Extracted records
━━━━━━━━
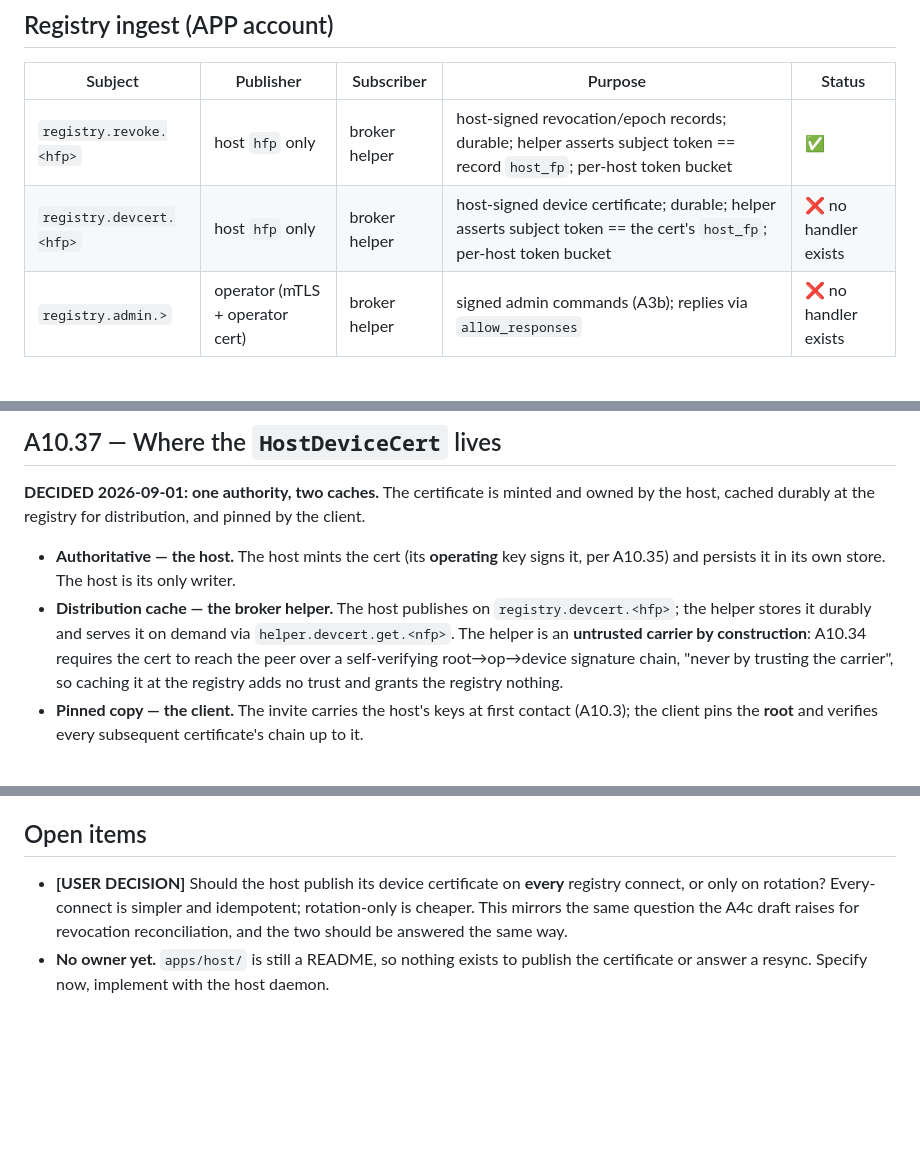
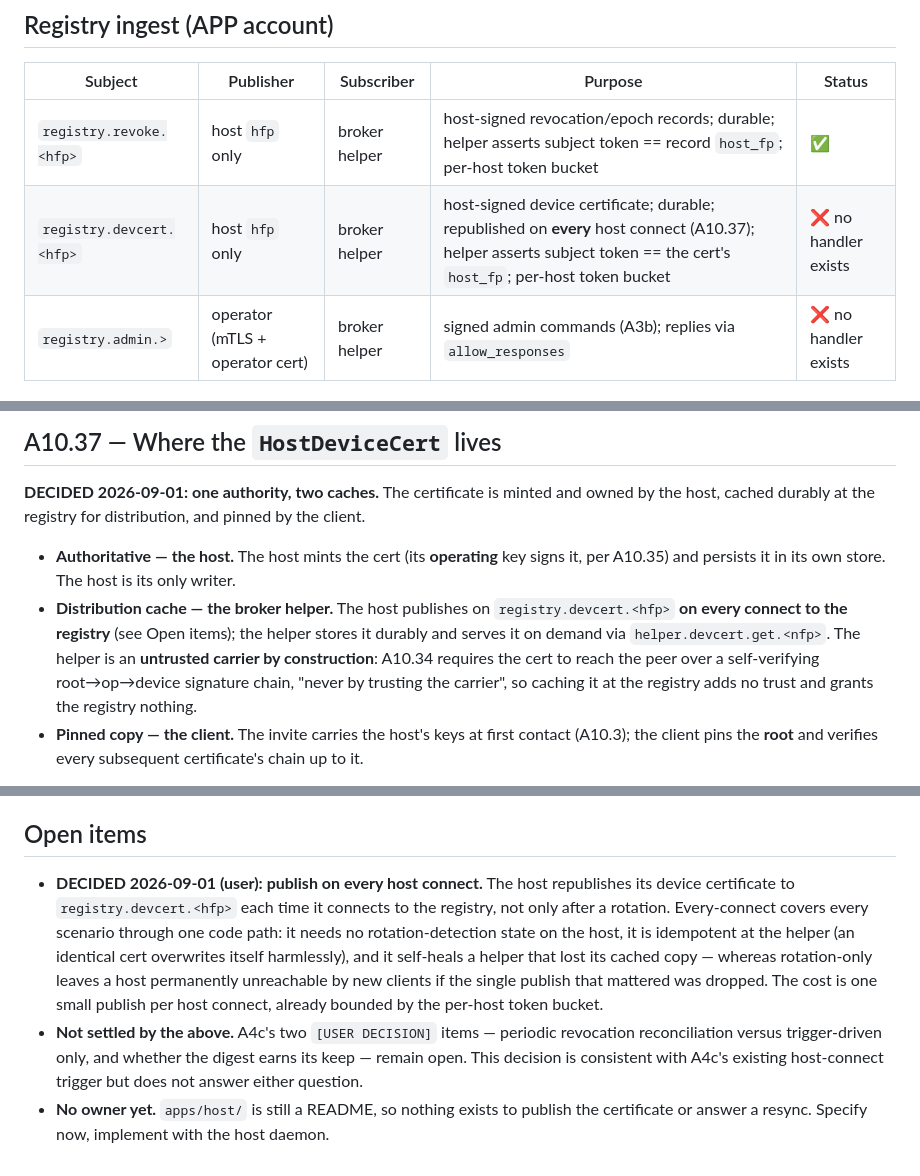
Before and after one commit to SpikedPunchVictim/spindle, a Markdown page: docs/drafts/A5b-subject-registry.md, 3 parts joined by grey strips. Rendered like a GitHub page; blank space fills up the shorter version.

```diff
--- a/docs/drafts/A5b-subject-registry.md
+++ b/docs/drafts/A5b-subject-registry.md
@@ -45,7 +45,7 @@ that `nfp`.
 | Subject | Publisher | Subscriber | Purpose | Status |
 |---------|-----------|------------|---------|--------|
 | `registry.revoke.<hfp>` | host `hfp` only | broker helper | host-signed revocation/epoch records; durable; helper asserts subject token == record `host_fp`; per-host token bucket | ✅ |
-| `registry.devcert.<hfp>` | host `hfp` only | broker helper | host-signed device certificate; durable; helper asserts subject token == the cert's `host_fp`; per-host token bucket | ❌ no handler exists |
+| `registry.devcert.<hfp>` | host `hfp` only | broker helper | host-signed device certificate; durable; republished on **every** host connect (A10.37); helper asserts subject token == the cert's `host_fp`; per-host token bucket | ❌ no handler exists |
 | `registry.admin.>` | operator (mTLS + operator cert) | broker helper | signed admin commands (A3b); replies via `allow_responses` | ❌ no handler exists |
 
 ## System plane (`$SYS`) — absent from A5's tables until now
@@ -86,10 +86,11 @@ the registry for distribution, and pinned by the client.
 
 - **Authoritative — the host.** The host mints the cert (its **operating** key signs it, per A10.35) and persists it
   in its own store. The host is its only writer.
-- **Distribution cache — the broker helper.** The host publishes on `registry.devcert.<hfp>`; the helper stores it
-  durably and serves it on demand via `helper.devcert.get.<nfp>`. The helper is an **untrusted carrier by
-  construction**: A10.34 requires the cert to reach the peer over a self-verifying root→op→device signature chain,
-  "never by trusting the carrier", so caching it at the registry adds no trust and grants the registry nothing.
+- **Distribution cache — the broker helper.** The host publishes on `registry.devcert.<hfp>` **on every connect to
+  the registry** (see Open items); the helper stores it durably and serves it on demand via
+  `helper.devcert.get.<nfp>`. The helper is an **untrusted carrier by construction**: A10.34 requires the cert to
+  reach the peer over a self-verifying root→op→device signature chain, "never by trusting the carrier", so caching
+  it at the registry adds no trust and grants the registry nothing.
 - **Pinned copy — the client.** The invite carries the host's keys at first contact (A10.3); the client pins the
   **root** and verifies every subsequent certificate's chain up to it.
 
@@ -121,8 +122,14 @@ every member.
 
 ## Open items
 
-- **[USER DECISION]** Should the host publish its device certificate on **every** registry connect, or only on
-  rotation? Every-connect is simpler and idempotent; rotation-only is cheaper. This mirrors the same question the
-  A4c draft raises for revocation reconciliation, and the two should be answered the same way.
+- **DECIDED 2026-09-01 (user): publish on every host connect.** The host republishes its device certificate to
+  `registry.devcert.<hfp>` each time it connects to the registry, not only after a rotation. Every-connect covers
+  every scenario through one code path: it needs no rotation-detection state on the host, it is idempotent at the
+  helper (an identical cert overwrites itself harmlessly), and it self-heals a helper that lost its cached copy —
+  whereas rotation-only leaves a host permanently unreachable by new clients if the single publish that mattered was
+  dropped. The cost is one small publish per host connect, already bounded by the per-host token bucket.
+- **Not settled by the above.** A4c's two `[USER DECISION]` items — periodic revocation reconciliation versus
+  trigger-driven only, and whether the digest earns its keep — remain open. This decision is consistent with A4c's
+  existing host-connect trigger but does not answer either question.
 - **No owner yet.** `apps/host/` is still a README, so nothing exists to publish the certificate or answer a resync.
   Specify now, implement with the host daemon.
```
Also changed, not shown: README.md (+13 -8 lines).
━━━━━━━━
• Assignment: Where does the string "broker" appear in the records above? Show every line that holds it.

• Task result:
 | `registry.revoke.<hfp>` | host `hfp` only | broker helper | host-signed revocation/epoch records; durable; helper asserts subject token == record `host_fp`; per-host token bucket | ✅ |
-| `registry.devcert.<hfp>` | host `hfp` only | broker helper | host-signed device certificate; durable; helper asserts subject token == the cert's `host_fp`; per-host token bucket | ❌ no handler exists |
+| `registry.devcert.<hfp>` | host `hfp` only | broker helper | host-signed device certificate; durable; republished on **every** host connect (A10.37); helper asserts subject token == the cert's `host_fp`; per-host token bucket | ❌ no handler exists |
 | `registry.admin.>` | operator (mTLS + operator cert) | broker helper | signed admin commands (A3b); replies via `allow_responses` | ❌ no handler exists |
-- **Distribution cache — the broker helper.** The host publishes on `registry.devcert.<hfp>`; the helper stores it
+- **Distribution cache — the broker helper.** The host publishes on `registry.devcert.<hfp>` **on every connect to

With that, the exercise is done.